Monday, December 27, 2010

Documenting Altamiro's Offspring / Interessado

(Sorraia x Kiger Mustang)
Showing off his exquisite Iberian form, Interessado does his best to impress.
September 2010

By the time Interessado was born 04Aug08, Animado was already four months old. Two additional entries from the Journal of Ravenseyrie archives share more details about the birth of this soulful stud colt. You can access these entries by clicking here and here.

The first thing you will notice is how extensive the "crimped" hair effect is on Interessado as a foal, so dramatic and comprehensive one gets the impression a definite "zebro" has been born. But these stripes are not due to different pigments of hair colour, but rather to the way the light hits the "furrows". The texture is a bit like fine corduroy and the pseudo-striping effect is the same...a pair of grey corduroy trousers do not have an actual two-toned colour in the fabric, but the effect of the light hitting it makes it seem so.


By the 21st of August Interessado's pseudo-stripes had lessened considerably and he was already beginning to grow a bit of a winter coat.

Though the crimped hair and "pseudo-striping" had disappeared, one can see Interessado had a strong dorsal stripe and stripes as well on his front legs.

By the end of October, Interessado and Fada looked like two peas in a pod, all dark, with buff hair inside their ears.
(Fada is on the left, Interessado on the right)


During the early summer of 2009, Interessado (meaning "interested" in Portuguese) demonstrated just how interested he is in the elements of his environment by investigating a local porcupine, perhaps a bit too intensely! You can read about this episode in Interessado's young life, here.

As a yearling, Interessado's leg stripes were shrouded by black hairs making for solid looking, uniform colour, yet still a hint of his dorsal stripe could be seen. (Left to right: Animado, Interessado and Fada)


A characteristic I've noticed in Sorraia and other primitive horses is the way their hide is predisposed to wrinkles, reminding me sometimes of the way elephant hide is. Here, (see above photo) even on a black coloured Sorraia x Sorraia Mustang these skin folds or wrinkles are readily apparent.

Here they are as two year olds, with Interessado looking almost completely black at this stage of his growth. (Left to right: Interessado, Fada and Animado)

Interessado's extremely dark (dare I say black?) coat colour still from time to time gives the impression of showing his dorsal stripe.

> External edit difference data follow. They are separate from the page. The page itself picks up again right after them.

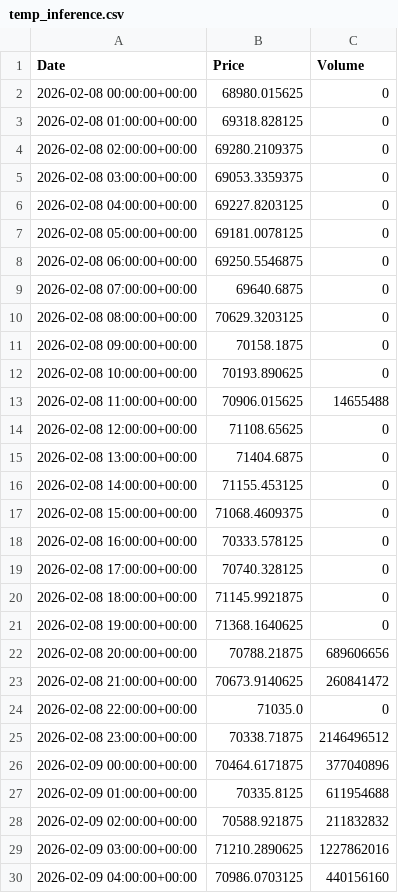
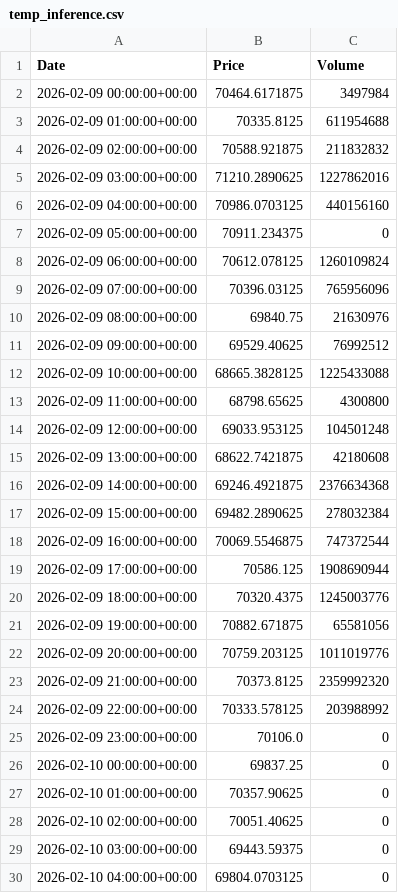
Before and after one commit to Mr-Hexi/BizMetric, a CSV file: GENAI_FSD/BTC_Forecast/btc_forecast/data/temp_inference.csv, drawn as a sheet; only a part is shown; the shorter side is filled out with more unchanged rows; the diff covers the shown part only.

```diff
--- a/GENAI_FSD/BTC_Forecast/btc_forecast/data/temp_inference.csv
+++ b/GENAI_FSD/BTC_Forecast/btc_forecast/data/temp_inference.csv
@@ -1,27 +1,3 @@
 Date,Price,Volume
-2026-02-08 00:00:00+00:00,68980.015625,0
-2026-02-08 01:00:00+00:00,69318.828125,0
-2026-02-08 02:00:00+00:00,69280.2109375,0
-2026-02-08 03:00:00+00:00,69053.3359375,0
-2026-02-08 04:00:00+00:00,69227.8203125,0
-2026-02-08 05:00:00+00:00,69181.0078125,0
-2026-02-08 06:00:00+00:00,69250.5546875,0
-2026-02-08 07:00:00+00:00,69640.6875,0
-2026-02-08 08:00:00+00:00,70629.3203125,0
-2026-02-08 09:00:00+00:00,70158.1875,0
-2026-02-08 10:00:00+00:00,70193.890625,0
-2026-02-08 11:00:00+00:00,70906.015625,14655488
-2026-02-08 12:00:00+00:00,71108.65625,0
-2026-02-08 13:00:00+00:00,71404.6875,0
-2026-02-08 14:00:00+00:00,71155.453125,0
-2026-02-08 15:00:00+00:00,71068.4609375,0
-2026-02-08 16:00:00+00:00,70333.578125,0
-2026-02-08 17:00:00+00:00,70740.328125,0
-2026-02-08 18:00:00+00:00,71145.9921875,0
-2026-02-08 19:00:00+00:00,71368.1640625,0
-2026-02-08 20:00:00+00:00,70788.21875,689606656
-2026-02-08 21:00:00+00:00,70673.9140625,260841472
-2026-02-08 22:00:00+00:00,71035.0,0
-2026-02-08 23:00:00+00:00,70338.71875,2146496512
-2026-02-09 00:00:00+00:00,70464.6171875,377040896
+2026-02-09 00:00:00+00:00,70464.6171875,3497984
 2026-02-09 01:00:00+00:00,70335.8125,611954688
```
Also changed, not shown: 30 added rows and 6 edited cells elsewhere in this file, 22 other files.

So much so that I often find myself taking photos of him from behind to see if I can spot it. I took quite a few on Christmas day, and frankly, at this point in this very attractive stud colt, I cannot detect a dorsal stripe any more.

And yet, I cannot say that this colt is a true black, since he retains the characteristic buff coloured interior ear hair that all dun-diluted horses have.

Interessado is a very ardent-minded, noble fellow...mysteriously dark and full of the right mixture of gentle-heartedness and dynamic vigor--the type of horse that would fight bulls by day, breed mares by night and in the early morning revel in the the empathetic touch of human friendship.


June said...

For some reason I think Interessado is my favorite.

Lynne Gerard said...

Hello June!
Interessado has a special place in my heart, too. It's nice to know he has a bit of a fan club.

Thanks for reading and commenting!

Susan Catt said...

I know of a stallion Spanish Mustang who is so black you'd swear he was a true black. He as the buff ears though and has thrown dun factor on non dun mare.

Lynne Gerard said...

Susan wrote:
"He as the buff ears though and has thrown dun factor on non dun mare."

Susan, what type of dun? Red, yellow, or grulla? How light or dark was the shade?

Any photos you know of out there on the web of the stallion and his offspring?